Intersection syndrome is painful condition that effects the tendons of the wrist and forearm. Those who suffer from this condition are often those whose daily activity involves repeated movements that involve wrist action. The muscle of the hand and wrist originate further up the arm and their tendons come together to pass through small spaces created for this purpose. The issues arise when the tendon/muscle become overused and inflamed, this restricts the space for the tendons to pass through and can cause irritation.
Symptoms of intersection syndrome are dependent on severity in most cases your symptoms will be:
- Crepitus (squeaking and creaking) as the tendon causes friction during movement
- Pain that is made worse by repetitive activities
- Swelling over the intersection area (3-4cm along the forearm from the wrist)
- Pain that may spread down to the thumb or along the forearm
The main challenge with this injury is differentiating between intersection syndrome and De Quervains. They are both similar as they are injuries to the tendons and the sheath that around them although the difference comes in the positioning of pain, this is because of the specific tendon/muscle that is being overused.

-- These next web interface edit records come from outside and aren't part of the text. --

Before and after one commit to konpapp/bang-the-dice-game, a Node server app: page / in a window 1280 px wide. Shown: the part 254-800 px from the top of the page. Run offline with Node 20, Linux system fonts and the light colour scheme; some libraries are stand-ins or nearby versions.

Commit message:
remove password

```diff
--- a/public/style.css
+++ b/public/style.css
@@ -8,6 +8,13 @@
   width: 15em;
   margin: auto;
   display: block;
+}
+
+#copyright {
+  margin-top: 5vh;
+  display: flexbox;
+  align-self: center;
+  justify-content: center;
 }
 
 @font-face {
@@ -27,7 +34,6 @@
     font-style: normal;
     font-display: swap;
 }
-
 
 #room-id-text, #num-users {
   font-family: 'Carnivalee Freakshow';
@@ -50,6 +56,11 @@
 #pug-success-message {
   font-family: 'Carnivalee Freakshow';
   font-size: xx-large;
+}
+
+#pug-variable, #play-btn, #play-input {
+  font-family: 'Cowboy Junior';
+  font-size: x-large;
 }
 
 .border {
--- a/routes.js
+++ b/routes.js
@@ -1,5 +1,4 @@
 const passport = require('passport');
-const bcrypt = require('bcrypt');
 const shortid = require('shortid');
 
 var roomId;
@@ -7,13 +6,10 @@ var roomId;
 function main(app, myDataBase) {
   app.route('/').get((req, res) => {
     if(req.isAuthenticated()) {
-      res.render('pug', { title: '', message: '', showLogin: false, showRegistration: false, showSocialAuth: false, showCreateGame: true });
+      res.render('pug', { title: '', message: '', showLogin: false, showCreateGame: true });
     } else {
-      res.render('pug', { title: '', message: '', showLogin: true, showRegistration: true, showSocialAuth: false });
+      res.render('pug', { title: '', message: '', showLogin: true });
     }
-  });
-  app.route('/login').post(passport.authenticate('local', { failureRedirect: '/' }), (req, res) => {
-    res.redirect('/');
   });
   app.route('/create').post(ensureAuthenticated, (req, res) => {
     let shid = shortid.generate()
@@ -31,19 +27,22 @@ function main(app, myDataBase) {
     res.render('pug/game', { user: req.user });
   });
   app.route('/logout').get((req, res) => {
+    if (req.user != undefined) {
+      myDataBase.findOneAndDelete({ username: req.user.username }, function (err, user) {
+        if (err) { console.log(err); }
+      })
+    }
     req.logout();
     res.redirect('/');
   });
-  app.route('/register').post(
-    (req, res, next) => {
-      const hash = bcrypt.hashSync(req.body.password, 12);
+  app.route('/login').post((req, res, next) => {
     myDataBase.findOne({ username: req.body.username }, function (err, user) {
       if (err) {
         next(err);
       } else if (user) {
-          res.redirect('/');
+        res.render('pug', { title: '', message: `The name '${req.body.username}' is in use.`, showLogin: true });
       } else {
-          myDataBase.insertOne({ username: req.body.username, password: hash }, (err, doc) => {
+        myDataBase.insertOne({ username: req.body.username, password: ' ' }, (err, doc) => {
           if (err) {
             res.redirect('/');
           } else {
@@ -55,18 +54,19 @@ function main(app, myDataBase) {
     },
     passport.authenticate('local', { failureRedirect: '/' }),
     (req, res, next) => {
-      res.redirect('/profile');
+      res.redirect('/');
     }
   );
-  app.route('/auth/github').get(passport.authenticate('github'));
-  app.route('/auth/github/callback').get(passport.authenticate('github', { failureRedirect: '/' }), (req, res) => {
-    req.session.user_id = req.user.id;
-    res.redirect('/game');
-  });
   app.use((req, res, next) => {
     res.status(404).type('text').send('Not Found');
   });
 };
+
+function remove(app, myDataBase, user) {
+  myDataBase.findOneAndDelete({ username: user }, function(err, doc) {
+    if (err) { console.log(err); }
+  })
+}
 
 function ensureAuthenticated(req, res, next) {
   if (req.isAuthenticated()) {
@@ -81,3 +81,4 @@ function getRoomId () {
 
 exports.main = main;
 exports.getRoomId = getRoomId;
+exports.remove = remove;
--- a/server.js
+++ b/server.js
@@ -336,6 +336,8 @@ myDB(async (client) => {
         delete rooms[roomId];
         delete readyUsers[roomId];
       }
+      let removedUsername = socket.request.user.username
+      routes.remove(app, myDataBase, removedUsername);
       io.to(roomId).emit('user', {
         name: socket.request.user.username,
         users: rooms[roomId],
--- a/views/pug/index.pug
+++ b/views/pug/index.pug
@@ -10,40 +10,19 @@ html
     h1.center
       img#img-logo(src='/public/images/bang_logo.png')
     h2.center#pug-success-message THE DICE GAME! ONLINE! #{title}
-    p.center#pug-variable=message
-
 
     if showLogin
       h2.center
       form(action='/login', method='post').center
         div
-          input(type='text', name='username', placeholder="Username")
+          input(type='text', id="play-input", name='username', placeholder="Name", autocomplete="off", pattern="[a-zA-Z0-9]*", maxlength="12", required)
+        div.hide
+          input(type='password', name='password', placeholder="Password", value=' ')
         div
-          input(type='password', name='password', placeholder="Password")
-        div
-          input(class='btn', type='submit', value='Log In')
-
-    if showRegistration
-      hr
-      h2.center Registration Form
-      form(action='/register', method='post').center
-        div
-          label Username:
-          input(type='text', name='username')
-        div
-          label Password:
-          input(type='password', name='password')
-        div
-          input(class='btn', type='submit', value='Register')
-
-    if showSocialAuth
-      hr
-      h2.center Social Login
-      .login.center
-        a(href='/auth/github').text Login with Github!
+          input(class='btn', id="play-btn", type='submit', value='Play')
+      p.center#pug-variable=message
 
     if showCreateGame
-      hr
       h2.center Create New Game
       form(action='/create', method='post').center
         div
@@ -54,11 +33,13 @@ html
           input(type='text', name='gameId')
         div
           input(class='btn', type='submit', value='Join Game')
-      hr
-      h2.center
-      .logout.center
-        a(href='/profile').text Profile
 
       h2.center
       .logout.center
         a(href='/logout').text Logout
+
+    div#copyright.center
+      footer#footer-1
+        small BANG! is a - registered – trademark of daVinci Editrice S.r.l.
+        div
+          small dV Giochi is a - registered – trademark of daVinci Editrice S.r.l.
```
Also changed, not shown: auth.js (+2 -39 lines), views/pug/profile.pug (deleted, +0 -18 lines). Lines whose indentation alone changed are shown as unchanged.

Each tendon is surrounded by a lubricant called tenosynovium, this fluid like substance is responsible for assisting with the smooth gliding motion needed when doing activities. When this injury occurs the tensoynovial lining may become inflamed from constant friction against other tendons and muscles. As this process continues the tendon becomes even more swollen causing more irritation and begins to thicken. This process is what causes the space for the tendon to decrease in size causing pain when you move your wrist.
Typically, the injury will be treated with conservative management. Initially the most important step is to modify your day to day routines with activities that will not aggravate your symptoms. This will allow the initial healing phases to take place in the affected area. Avoide any gripping twisting or turning movements of the wrist/hand.
In addition to this, occasionally you will be supplied with a brace or a taping technique that will aim to keep your wrist and hand in alignment with your forearm, this will reduce stress placed on already damaged structures and protect from further injury. Anti-inflammatory medications can be taken to reduce your pain and swelling in the wrist and allow healing to begin. If these measures are not successful in reducing your pain you may be advised to have cortisone injection that will aim to reduce swelling and pain. Cortisone effects are generally temporary.
If conservative management fails you may require a small operation that will involve a small procedure where the surgeon will remove the thickened tenosynovium, this procedure is called a tendon release. After your operation you will require a period of rehabilitation where you will be prescribed a series of exercises and activities to do in relation to your injury to get the best possible recovery.